Each record below needs to be reproduced precisely, though not its pictures.

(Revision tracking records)
───
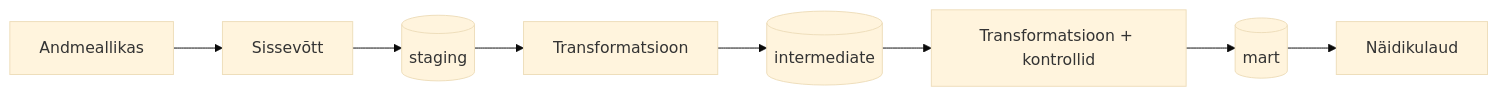
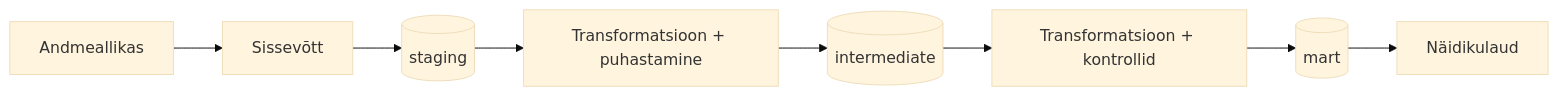
Before and after one commit to 6ie/andmeinseneeria-projektitoo-2026: the diagram in README.md, drawn with Mermaid (base theme). The commit also changed other lines of this file and 3 other files, not shown here.

````diff
--- a/README.md
+++ b/README.md
@@ -20,10 +20,10 @@
 ```mermaid
 flowchart LR
     source[Andmeallikas] --> ingest[Sissevõtt]
     ingest --> staging[(staging)]
-    staging --> transform[Transformatsioon]
-    transform --> intermediate[(intermediate)]
+    staging --> transform+clean[Transformatsioon + puhastamine]
+    transform+clean --> intermediate[(intermediate)]
     intermediate --> transform+validation[Transformatsioon + kontrollid]
     transform+validation --> mart[(mart)]
     mart --> dashboard[Näidikulaud]
 ```
````
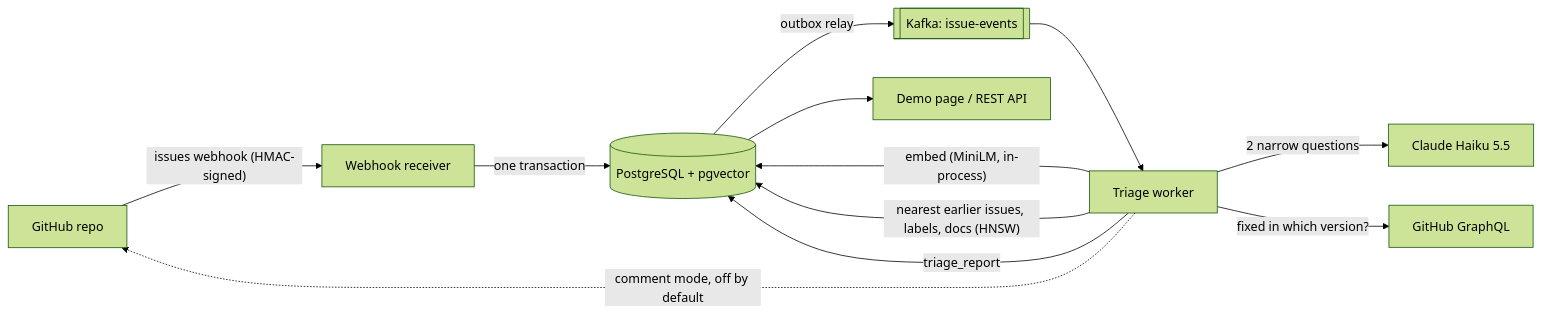
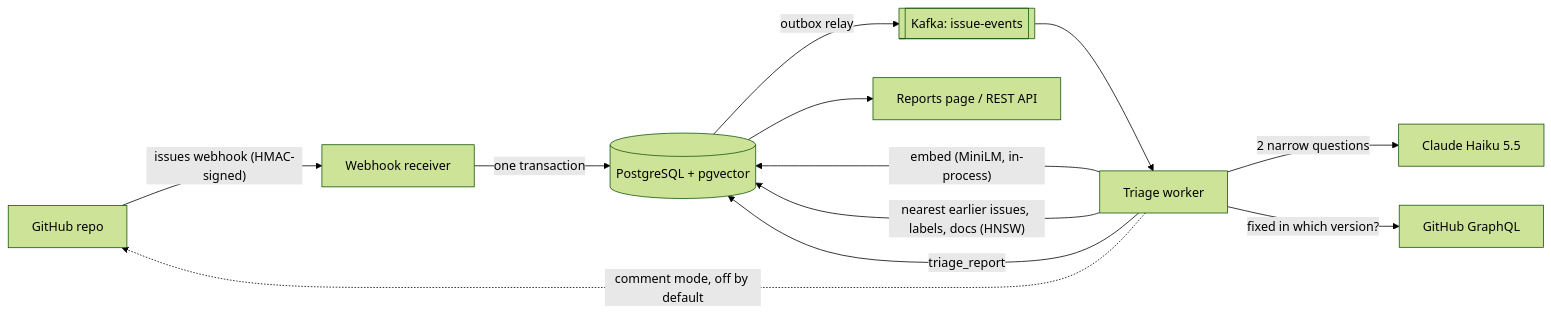
Before and after one commit to SaiSankethG/TriageTag: the diagram in README.md, drawn with Mermaid (forest theme). The commit also changed other lines of this file, not shown here.

Commit message:
README: TriageTag repo link, Reports page, 301 tests, stability section, deploy scripts

````diff
--- a/README.md
+++ b/README.md
@@ -16,14 +16,14 @@
 ```mermaid
 flowchart LR
     GH[GitHub repo] -- "issues webhook (HMAC-signed)" --> R[Webhook receiver]
     R -- "one transaction" --> PG[(PostgreSQL + pgvector)]
     PG -- "outbox relay" --> K[[Kafka: issue-events]]
     K --> W[Triage worker]
     W -- "embed (MiniLM, in-process)" --> PG
     W -- "nearest earlier issues, labels, docs (HNSW)" --> PG
     W -- "2 narrow questions" --> LLM[Claude Haiku 5.5]
     W -- "fixed in which version?" --> GQL[GitHub GraphQL]
     W -- "triage_report" --> PG
-    PG --> UI[Demo page / REST API]
+    PG --> UI[Reports page / REST API]
     W -. "comment mode, off by default" .-> GH
 ```
````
───
§ **REPLY**:
Before and after one commit to 6ie/andmeinseneeria-projektitoo-2026: the diagram in README.md, drawn with Mermaid (base theme). The commit also changed other lines of this file and 3 other files, not shown here.

````diff
--- a/README.md
+++ b/README.md
@@ -20,10 +20,10 @@
 ```mermaid
 flowchart LR
     source[Andmeallikas] --> ingest[Sissevõtt]
     ingest --> staging[(staging)]
-    staging --> transform[Transformatsioon]
-    transform --> intermediate[(intermediate)]
+    staging --> transform+clean[Transformatsioon + puhastamine]
+    transform+clean --> intermediate[(intermediate)]
     intermediate --> transform+validation[Transformatsioon + kontrollid]
     transform+validation --> mart[(mart)]
     mart --> dashboard[Näidikulaud]
 ```
````
Before and after one commit to SaiSankethG/TriageTag: the diagram in README.md, drawn with Mermaid (forest theme). The commit also changed other lines of this file, not shown here.

Commit message:
README: TriageTag repo link, Reports page, 301 tests, stability section, deploy scripts

````diff
--- a/README.md
+++ b/README.md
@@ -16,14 +16,14 @@
 ```mermaid
 flowchart LR
     GH[GitHub repo] -- "issues webhook (HMAC-signed)" --> R[Webhook receiver]
     R -- "one transaction" --> PG[(PostgreSQL + pgvector)]
     PG -- "outbox relay" --> K[[Kafka: issue-events]]
     K --> W[Triage worker]
     W -- "embed (MiniLM, in-process)" --> PG
     W -- "nearest earlier issues, labels, docs (HNSW)" --> PG
     W -- "2 narrow questions" --> LLM[Claude Haiku 5.5]
     W -- "fixed in which version?" --> GQL[GitHub GraphQL]
     W -- "triage_report" --> PG
-    PG --> UI[Demo page / REST API]
+    PG --> UI[Reports page / REST API]
     W -. "comment mode, off by default" .-> GH
 ```
````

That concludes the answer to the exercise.